Pin It

Wednesday, January 30, 2013

Critics claim that Ralston's ethics bills will do more harm than good

Can you believe that we actually passed those 'ethics' reforms!
As we reported yesterday, House Speaker David Ralston, R-Blue Ridge, introduced two new ethics reform bills - one focused on lobbyist gifts and another tackling how local candidates file campaign reports.

Ralston, flanked by other GOP lawmakers at a press conference under the Gold Dome, affirmed that these reforms would help bolster previous ethics laws that many consider weak and filled with loopholes.

But despite the speaker's beliefs that his ethics proposals would help regain the public's trust and instill "confidence in those they elect to govern," not everyone remains convinced about the bills' intents. That includes The Georgia Alliance for Ethics Reform, which has denounced both pieces of legislation.

The alliance - which includes Common Cause Georgia, Georgia Conservatives in Action, Georgia Tea Party Patriots, Georgia Watch, and The League of Women Voters of Georgia - pointed out in an email this morning that:

- The "complete ban on lobbyist" gifts has some pretty big loopholes, including many of the same exceptions the Speaker criticized in the Senate's $100 Cap Rule.
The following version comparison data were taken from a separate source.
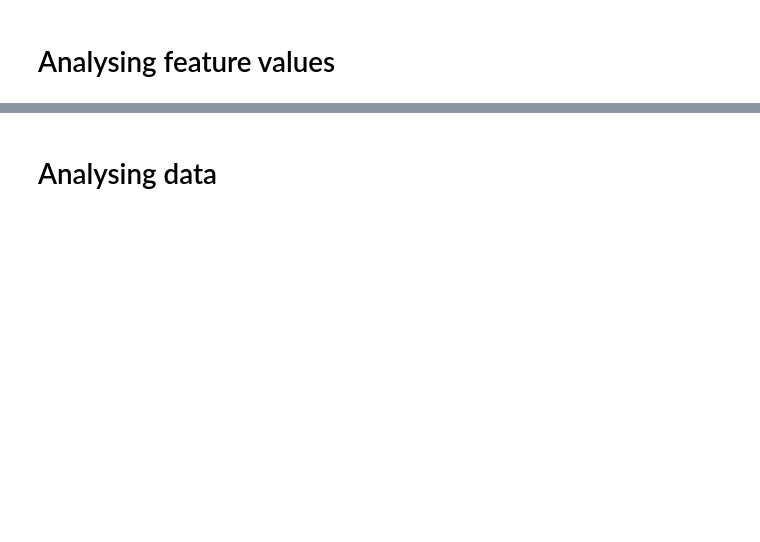
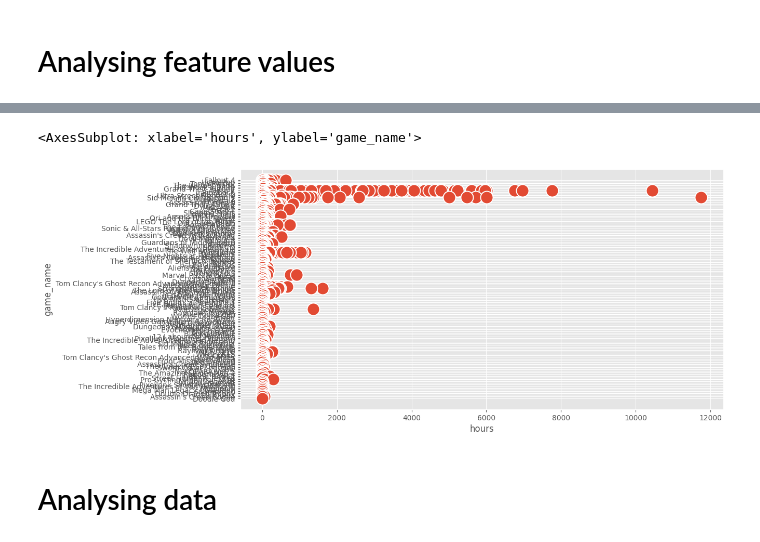
Before and after one commit to OmarEmad313/video-game-recommendation, a Jupyter notebook: video game recommendation with explicit rating/Video game recommendation with explicit data.ipynb, the cells around one changed output, grey strips where cells are left out. Cells and saved outputs as stored; diff of their text form; code cells hidden in the pictures; blank space fills up the shorter version.

Commit message:
data cleaning

```diff
--- a/video game recommendation with explicit rating/Video game recommendation with explicit data.ipynb
+++ b/video game recommendation with explicit rating/Video game recommendation with explicit data.ipynb
@@ -140,5 +175,8 @@ genres_names = df['genre'].unique()
 # %%
-display(genres_names)
+#sns.scatterplot(x="hours",y="game_name", data=df, palette="Dark2", s=80)
+# %% [output]
+<AxesSubplot: xlabel='hours', ylabel='game_name'>
+[figure, added]
 # %%
 tags_names = df['popular_tags'].unique()
 # %%
```
Also changed, not shown: parts of 35 cells of this notebook, 3 other files.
The ban is not enforced on subcommittees, which can be a committee of one, nor does it apply to trips involving undefined "official duties" of any public officers (which is basically defined as any elected official, from Governor to local school boards).

- The definition of a lobbyist is so broad that it includes anyone "advocating a position or agenda for the purpose of influencing the decision making of any public officer". If any citizen sends an email to a group of friends asking them to contact their Senator about a bill, they would need pay $320 to register as a lobbyist and file reports with the ethics commission during the session every two weeks.

- County and municipal candidates would no longer be required to send their reports to the ethics commission, but would return to filing locally. This would be a good change, however, there is no requirement to make those reports available online, so Georgia's highly touted transparency laws would take a huge step backward.

Other critics have responded that the two bills will actually do more harm than good. Common Cause executive director William Perry calls the reforms a "total bluff," while Sen. Josh McKoon, R-Columbus - who's championed past ethics measures - said that "it should not cost a citizen $320 to advocate for the public interest. To do so is to close the doors of open government in Georgia."

Tags: , , , , , , , , , ,

Comments (5)

Showing 1-5 of 5

Add a comment

 
Subscribe to this thread:
Showing 1-5 of 5

Add a comment

Latest in Fresh Loaf

More by Max Blau

02/26/2015

Search Events

Search Fresh Loaf

Recent Comments

© 2015 Creative Loafing Atlanta
Powered by Foundation